# [Task statement]
From the records below, find each line with the string "trong" and copy it.
** Opening Working data block **
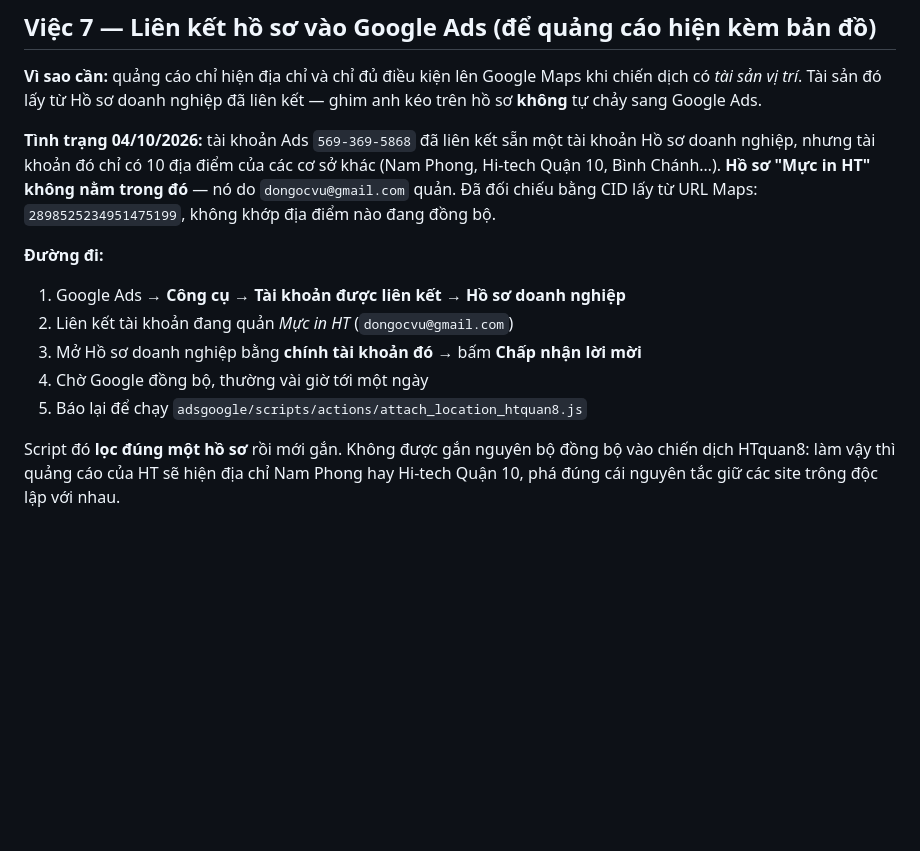
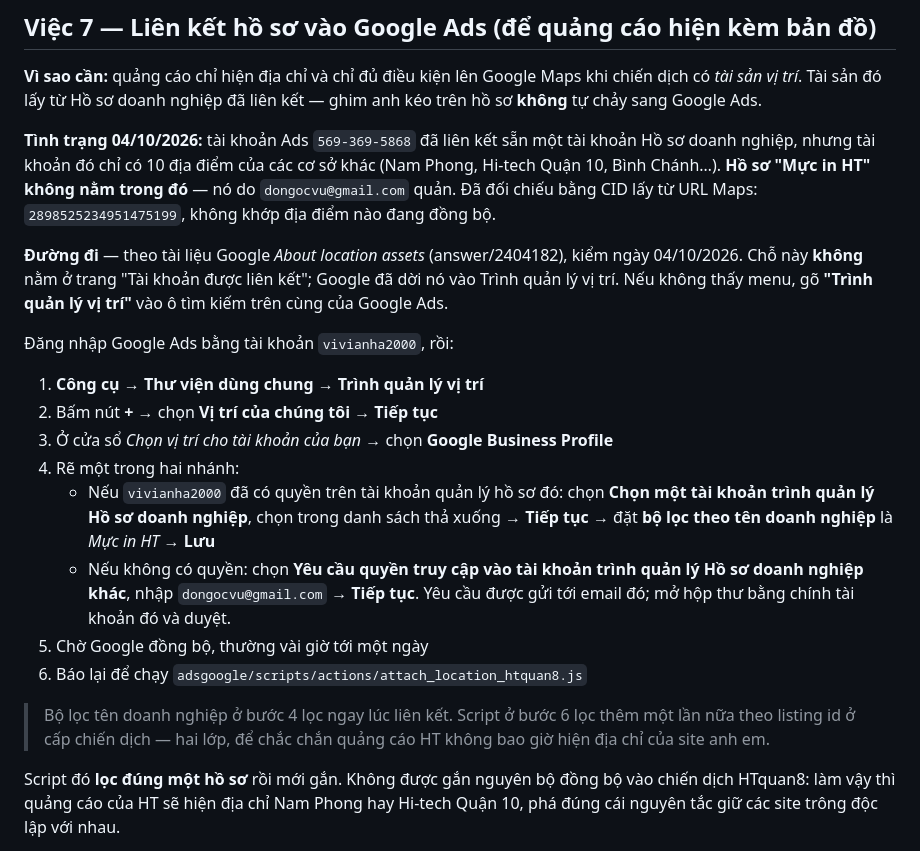
Before and after one commit to htgroup-spec/bommucmayin-static, a Markdown page: docs/viec-can-lam-ho-so-google.md, the part around the change. Rendered like a GitHub page; blank space fills up the shorter version.

Commit message:
Sửa đường đi liên kết Hồ sơ doanh nghiệp — không nằm ở "Tài khoản được liên kết"
Đường dẫn ghi hôm trước sai, vào bị 404. Google đã dời việc này vào Công cụ →
Thư viện dùng chung → Trình quản lý vị trí. Lấy lại từ tài liệu chính thức
support.google.com/google-ads/answer/2404182, mục "Use your Business Profile in
Google Ads", kiểm ngày 04/10/2026.

Ghi cả hai nhánh: chọn trong danh sách nếu tài khoản vivianha2000 đã có quyền,
hoặc gửi yêu cầu tới dongocvu@gmail.com nếu chưa. Nhánh thứ nhất còn đặt được
bộ lọc theo tên doanh nghiệp ngay lúc liên kết.

Co-Authored-By: Claude Opus 5 <noreply@anthropic.com>

```diff
--- a/docs/viec-can-lam-ho-so-google.md
+++ b/docs/viec-can-lam-ho-so-google.md
@@ -176,13 +176,29 @@ Hi-tech Quận 10, Bình Chánh…). **Hồ sơ "Mực in HT" không nằm trong
 `dongocvu@gmail.com` quản. Đã đối chiếu bằng CID lấy từ URL Maps:
 `2898525234951475199`, không khớp địa điểm nào đang đồng bộ.
 
-**Đường đi:**
+**Đường đi** — theo tài liệu Google *About location assets* (answer/2404182), kiểm ngày
+04/10/2026. Chỗ này **không** nằm ở trang "Tài khoản được liên kết"; Google đã dời nó vào
+Trình quản lý vị trí. Nếu không thấy menu, gõ **"Trình quản lý vị trí"** vào ô tìm kiếm
+trên cùng của Google Ads.
 
-1. Google Ads → **Công cụ** → **Tài khoản được liên kết** → **Hồ sơ doanh nghiệp**
-2. Liên kết tài khoản đang quản *Mực in HT* (`dongocvu@gmail.com`)
-3. Mở Hồ sơ doanh nghiệp bằng **chính tài khoản đó** → bấm **Chấp nhận lời mời**
-4. Chờ Google đồng bộ, thường vài giờ tới một ngày
-5. Báo lại để chạy `adsgoogle/scripts/actions/attach_location_htquan8.js`
+Đăng nhập Google Ads bằng tài khoản `vivianha2000`, rồi:
+
+1. **Công cụ** → **Thư viện dùng chung** → **Trình quản lý vị trí**
+2. Bấm nút **+** → chọn **Vị trí của chúng tôi** → **Tiếp tục**
+3. Ở cửa sổ *Chọn vị trí cho tài khoản của bạn* → chọn **Google Business Profile**
+4. Rẽ một trong hai nhánh:
+   - Nếu `vivianha2000` đã có quyền trên tài khoản quản lý hồ sơ đó: chọn **Chọn một tài
+     khoản trình quản lý Hồ sơ doanh nghiệp**, chọn trong danh sách thả xuống →
+     **Tiếp tục** → đặt **bộ lọc theo tên doanh nghiệp** là *Mực in HT* → **Lưu**
+   - Nếu không có quyền: chọn **Yêu cầu quyền truy cập vào tài khoản trình quản lý Hồ sơ
+     doanh nghiệp khác**, nhập `dongocvu@gmail.com` → **Tiếp tục**. Yêu cầu được gửi tới
+     email đó; mở hộp thư bằng chính tài khoản đó và duyệt.
+5. Chờ Google đồng bộ, thường vài giờ tới một ngày
+6. Báo lại để chạy `adsgoogle/scripts/actions/attach_location_htquan8.js`
+
+> Bộ lọc tên doanh nghiệp ở bước 4 lọc ngay lúc liên kết. Script ở bước 6 lọc thêm một lần
+> nữa theo listing id ở cấp chiến dịch — hai lớp, để chắc chắn quảng cáo HT không bao giờ
+> hiện địa chỉ của site anh em.
 
 Script đó **lọc đúng một hồ sơ** rồi mới gắn. Không được gắn nguyên bộ đồng bộ vào chiến
 dịch HTquan8: làm vậy thì quảng cáo của HT sẽ hiện địa chỉ Nam Phong hay Hi-tech Quận 10,
```
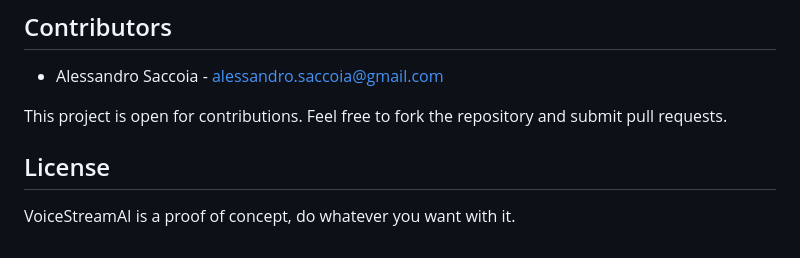
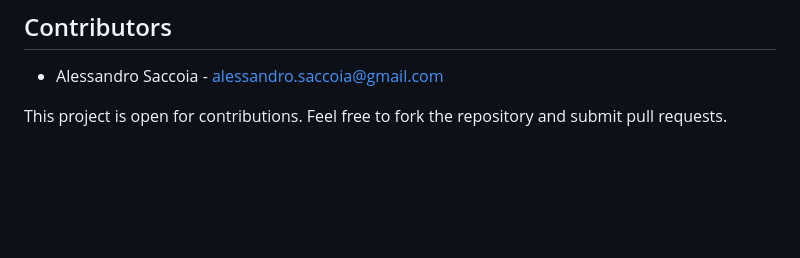
Before and after one commit to alesaccoia/VoiceStreamAI, a Markdown page: README.md, the part around the change. GitHub-like rendering; blank space fills up the shorter version.

```diff
--- a/README.md
+++ b/README.md
@@ -214,7 +214,3 @@ Currently, VoiceStreamAI processes audio by saving chunks to files and then runn
 - Alessandro Saccoia - [alessandro.saccoia@gmail.com](mailto:alessandro.saccoia@gmail.com)
 
 This project is open for contributions. Feel free to fork the repository and submit pull requests.
-
-## License
-
-VoiceStreamAI is a proof of concept, do whatever you want with it.
```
** Closing Working data block **
# [Exercise solution]
Ghi cả hai nhánh: chọn trong danh sách nếu tài khoản vivianha2000 đã có quyền,
@@ -176,13 +176,29 @@ Hi-tech Quận 10, Bình Chánh…). **Hồ sơ "Mực in HT" không nằm trong
+4. Rẽ một trong hai nhánh:
+     khoản trình quản lý Hồ sơ doanh nghiệp**, chọn trong danh sách thả xuống →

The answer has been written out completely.